§ **Aim of the exercise**:
Restate the records word for word, omitting nothing.
▬▬▬▬▬▬
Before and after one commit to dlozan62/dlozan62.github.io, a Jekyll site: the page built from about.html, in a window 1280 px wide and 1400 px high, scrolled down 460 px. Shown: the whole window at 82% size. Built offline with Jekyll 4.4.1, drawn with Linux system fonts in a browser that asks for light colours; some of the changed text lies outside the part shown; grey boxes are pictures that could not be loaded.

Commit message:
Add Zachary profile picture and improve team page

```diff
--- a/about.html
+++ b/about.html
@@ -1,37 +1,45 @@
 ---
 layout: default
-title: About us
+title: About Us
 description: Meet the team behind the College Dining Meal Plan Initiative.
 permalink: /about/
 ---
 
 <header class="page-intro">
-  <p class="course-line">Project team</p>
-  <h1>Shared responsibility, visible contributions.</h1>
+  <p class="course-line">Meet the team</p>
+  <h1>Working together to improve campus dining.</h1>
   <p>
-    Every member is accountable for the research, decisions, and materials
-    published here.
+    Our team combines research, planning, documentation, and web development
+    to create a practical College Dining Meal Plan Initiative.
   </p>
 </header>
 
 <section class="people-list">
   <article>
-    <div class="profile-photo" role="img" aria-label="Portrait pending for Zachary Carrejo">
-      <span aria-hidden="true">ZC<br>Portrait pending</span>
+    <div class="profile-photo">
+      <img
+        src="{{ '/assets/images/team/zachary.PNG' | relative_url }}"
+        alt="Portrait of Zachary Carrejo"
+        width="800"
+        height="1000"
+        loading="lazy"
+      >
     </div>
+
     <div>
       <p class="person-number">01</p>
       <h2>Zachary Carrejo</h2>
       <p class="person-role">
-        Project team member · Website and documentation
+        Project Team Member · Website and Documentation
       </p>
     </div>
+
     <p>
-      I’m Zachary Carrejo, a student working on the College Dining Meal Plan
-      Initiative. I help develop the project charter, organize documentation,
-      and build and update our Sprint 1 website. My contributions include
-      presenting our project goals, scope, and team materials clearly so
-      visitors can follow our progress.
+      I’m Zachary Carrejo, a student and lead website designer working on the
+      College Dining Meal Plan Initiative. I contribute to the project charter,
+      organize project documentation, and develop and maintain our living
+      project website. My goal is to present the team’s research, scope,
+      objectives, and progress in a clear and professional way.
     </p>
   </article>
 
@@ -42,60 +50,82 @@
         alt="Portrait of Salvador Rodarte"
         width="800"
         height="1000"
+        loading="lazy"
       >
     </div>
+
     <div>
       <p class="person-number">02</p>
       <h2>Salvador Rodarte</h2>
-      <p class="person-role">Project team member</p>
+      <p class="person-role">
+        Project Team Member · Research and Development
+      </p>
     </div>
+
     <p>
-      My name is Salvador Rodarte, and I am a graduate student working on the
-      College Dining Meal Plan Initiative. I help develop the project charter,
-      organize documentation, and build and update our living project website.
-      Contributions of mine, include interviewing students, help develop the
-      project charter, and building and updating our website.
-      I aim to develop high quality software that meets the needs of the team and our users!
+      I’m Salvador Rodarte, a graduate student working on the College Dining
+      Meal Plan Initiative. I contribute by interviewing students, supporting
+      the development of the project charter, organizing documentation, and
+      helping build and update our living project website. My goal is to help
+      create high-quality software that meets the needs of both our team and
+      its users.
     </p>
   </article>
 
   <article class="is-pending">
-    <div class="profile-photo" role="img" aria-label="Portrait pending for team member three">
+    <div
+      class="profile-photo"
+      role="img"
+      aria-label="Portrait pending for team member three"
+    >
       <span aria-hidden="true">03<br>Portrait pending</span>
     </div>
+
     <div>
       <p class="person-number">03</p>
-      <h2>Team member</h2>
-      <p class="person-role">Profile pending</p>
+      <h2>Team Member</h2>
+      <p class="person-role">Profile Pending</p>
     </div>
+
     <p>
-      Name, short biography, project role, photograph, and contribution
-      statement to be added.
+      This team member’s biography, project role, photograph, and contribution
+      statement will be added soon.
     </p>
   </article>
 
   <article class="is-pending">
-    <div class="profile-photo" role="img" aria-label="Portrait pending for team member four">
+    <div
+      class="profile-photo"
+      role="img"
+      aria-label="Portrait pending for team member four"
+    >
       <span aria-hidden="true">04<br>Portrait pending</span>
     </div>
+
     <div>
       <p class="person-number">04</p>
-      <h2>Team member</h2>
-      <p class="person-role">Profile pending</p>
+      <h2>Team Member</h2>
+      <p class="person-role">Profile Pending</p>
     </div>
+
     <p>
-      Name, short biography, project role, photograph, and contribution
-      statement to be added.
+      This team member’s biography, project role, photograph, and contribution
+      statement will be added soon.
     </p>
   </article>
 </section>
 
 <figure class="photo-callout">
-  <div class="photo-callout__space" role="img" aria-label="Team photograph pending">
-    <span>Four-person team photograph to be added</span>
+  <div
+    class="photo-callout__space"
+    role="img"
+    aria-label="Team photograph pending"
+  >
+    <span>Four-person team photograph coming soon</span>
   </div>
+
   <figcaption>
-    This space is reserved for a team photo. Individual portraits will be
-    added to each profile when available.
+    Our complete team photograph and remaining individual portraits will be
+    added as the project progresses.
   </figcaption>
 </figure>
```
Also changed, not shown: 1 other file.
▬▬▬▬▬▬
§ **Response box**:
Before and after one commit to dlozan62/dlozan62.github.io, a Jekyll site: the page built from about.html, in a window 1280 px wide and 1400 px high, scrolled down 460 px. Shown: the whole window at 82% size. Built offline with Jekyll 4.4.1, drawn with Linux system fonts in a browser that asks for light colours; some of the changed text lies outside the part shown; grey boxes are pictures that could not be loaded.

Commit message:
Add Zachary profile picture and improve team page

```diff
--- a/about.html
+++ b/about.html
@@ -1,37 +1,45 @@
 ---
 layout: default
-title: About us
+title: About Us
 description: Meet the team behind the College Dining Meal Plan Initiative.
 permalink: /about/
 ---
 
 <header class="page-intro">
-  <p class="course-line">Project team</p>
-  <h1>Shared responsibility, visible contributions.</h1>
+  <p class="course-line">Meet the team</p>
+  <h1>Working together to improve campus dining.</h1>
   <p>
-    Every member is accountable for the research, decisions, and materials
-    published here.
+    Our team combines research, planning, documentation, and web development
+    to create a practical College Dining Meal Plan Initiative.
   </p>
 </header>
 
 <section class="people-list">
   <article>
-    <div class="profile-photo" role="img" aria-label="Portrait pending for Zachary Carrejo">
-      <span aria-hidden="true">ZC<br>Portrait pending</span>
+    <div class="profile-photo">
+      <img
+        src="{{ '/assets/images/team/zachary.PNG' | relative_url }}"
+        alt="Portrait of Zachary Carrejo"
+        width="800"
+        height="1000"
+        loading="lazy"
+      >
     </div>
+
     <div>
       <p class="person-number">01</p>
       <h2>Zachary Carrejo</h2>
       <p class="person-role">
-        Project team member · Website and documentation
+        Project Team Member · Website and Documentation
       </p>
     </div>
+
     <p>
-      I’m Zachary Carrejo, a student working on the College Dining Meal Plan
-      Initiative. I help develop the project charter, organize documentation,
-      and build and update our Sprint 1 website. My contributions include
-      presenting our project goals, scope, and team materials clearly so
-      visitors can follow our progress.
+      I’m Zachary Carrejo, a student and lead website designer working on the
+      College Dining Meal Plan Initiative. I contribute to the project charter,
+      organize project documentation, and develop and maintain our living
+      project website. My goal is to present the team’s research, scope,
+      objectives, and progress in a clear and professional way.
     </p>
   </article>
 
@@ -42,60 +50,82 @@
         alt="Portrait of Salvador Rodarte"
         width="800"
         height="1000"
+        loading="lazy"
       >
     </div>
+
     <div>
       <p class="person-number">02</p>
       <h2>Salvador Rodarte</h2>
-      <p class="person-role">Project team member</p>
+      <p class="person-role">
+        Project Team Member · Research and Development
+      </p>
     </div>
+
     <p>
-      My name is Salvador Rodarte, and I am a graduate student working on the
-      College Dining Meal Plan Initiative. I help develop the project charter,
-      organize documentation, and build and update our living project website.
-      Contributions of mine, include interviewing students, help develop the
-      project charter, and building and updating our website.
-      I aim to develop high quality software that meets the needs of the team and our users!
+      I’m Salvador Rodarte, a graduate student working on the College Dining
+      Meal Plan Initiative. I contribute by interviewing students, supporting
+      the development of the project charter, organizing documentation, and
+      helping build and update our living project website. My goal is to help
+      create high-quality software that meets the needs of both our team and
+      its users.
     </p>
   </article>
 
   <article class="is-pending">
-    <div class="profile-photo" role="img" aria-label="Portrait pending for team member three">
+    <div
+      class="profile-photo"
+      role="img"
+      aria-label="Portrait pending for team member three"
+    >
       <span aria-hidden="true">03<br>Portrait pending</span>
     </div>
+
     <div>
       <p class="person-number">03</p>
-      <h2>Team member</h2>
-      <p class="person-role">Profile pending</p>
+      <h2>Team Member</h2>
+      <p class="person-role">Profile Pending</p>
     </div>
+
     <p>
-      Name, short biography, project role, photograph, and contribution
-      statement to be added.
+      This team member’s biography, project role, photograph, and contribution
+      statement will be added soon.
     </p>
   </article>
 
   <article class="is-pending">
-    <div class="profile-photo" role="img" aria-label="Portrait pending for team member four">
+    <div
+      class="profile-photo"
+      role="img"
+      aria-label="Portrait pending for team member four"
+    >
       <span aria-hidden="true">04<br>Portrait pending</span>
     </div>
+
     <div>
       <p class="person-number">04</p>
-      <h2>Team member</h2>
-      <p class="person-role">Profile pending</p>
+      <h2>Team Member</h2>
+      <p class="person-role">Profile Pending</p>
     </div>
+
     <p>
-      Name, short biography, project role, photograph, and contribution
-      statement to be added.
+      This team member’s biography, project role, photograph, and contribution
+      statement will be added soon.
     </p>
   </article>
 </section>
 
 <figure class="photo-callout">
-  <div class="photo-callout__space" role="img" aria-label="Team photograph pending">
-    <span>Four-person team photograph to be added</span>
+  <div
+    class="photo-callout__space"
+    role="img"
+    aria-label="Team photograph pending"
+  >
+    <span>Four-person team photograph coming soon</span>
   </div>
+
   <figcaption>
-    This space is reserved for a team photo. Individual portraits will be
-    added to each profile when available.
+    Our complete team photograph and remaining individual portraits will be
+    added as the project progresses.
   </figcaption>
 </figure>
```
Also changed, not shown: 1 other file.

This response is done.